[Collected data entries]
------------------------------------------------------------------------

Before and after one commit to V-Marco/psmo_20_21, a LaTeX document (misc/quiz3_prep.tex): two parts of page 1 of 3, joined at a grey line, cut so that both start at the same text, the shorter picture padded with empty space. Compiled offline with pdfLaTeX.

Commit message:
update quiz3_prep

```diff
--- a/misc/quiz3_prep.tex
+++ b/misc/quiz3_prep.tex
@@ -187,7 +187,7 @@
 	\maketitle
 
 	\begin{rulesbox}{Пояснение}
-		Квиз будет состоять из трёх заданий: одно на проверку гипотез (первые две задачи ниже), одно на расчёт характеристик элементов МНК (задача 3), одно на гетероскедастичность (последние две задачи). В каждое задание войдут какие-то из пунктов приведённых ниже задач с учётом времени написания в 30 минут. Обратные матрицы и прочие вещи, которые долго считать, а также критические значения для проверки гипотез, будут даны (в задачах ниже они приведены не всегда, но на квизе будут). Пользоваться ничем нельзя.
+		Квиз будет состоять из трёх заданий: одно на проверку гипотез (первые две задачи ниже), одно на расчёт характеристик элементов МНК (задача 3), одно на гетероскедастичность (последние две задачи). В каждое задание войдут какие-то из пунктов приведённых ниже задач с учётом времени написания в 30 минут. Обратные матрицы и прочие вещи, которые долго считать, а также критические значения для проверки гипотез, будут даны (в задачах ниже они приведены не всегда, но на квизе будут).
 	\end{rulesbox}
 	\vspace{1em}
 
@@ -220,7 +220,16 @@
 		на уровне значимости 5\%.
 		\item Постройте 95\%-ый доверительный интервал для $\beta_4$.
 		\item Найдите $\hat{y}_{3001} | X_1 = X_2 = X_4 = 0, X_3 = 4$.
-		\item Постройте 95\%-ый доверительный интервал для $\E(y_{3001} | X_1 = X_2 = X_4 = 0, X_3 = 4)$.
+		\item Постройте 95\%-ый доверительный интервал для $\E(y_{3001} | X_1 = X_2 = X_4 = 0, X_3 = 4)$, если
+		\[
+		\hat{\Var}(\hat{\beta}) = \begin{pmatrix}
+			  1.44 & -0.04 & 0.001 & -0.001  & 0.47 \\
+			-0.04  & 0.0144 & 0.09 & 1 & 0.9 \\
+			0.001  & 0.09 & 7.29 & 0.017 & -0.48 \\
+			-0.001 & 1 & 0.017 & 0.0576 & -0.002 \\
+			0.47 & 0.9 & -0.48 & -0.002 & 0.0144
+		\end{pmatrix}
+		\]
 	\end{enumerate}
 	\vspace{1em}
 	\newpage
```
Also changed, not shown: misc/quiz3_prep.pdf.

------------------------------------------------------------------------

_TASK TO COMPLETE_:
Nothing but a number should be given: the count of lines in the records that contain the word "Постройте".

_ANSWER FOR THE TASK_:
3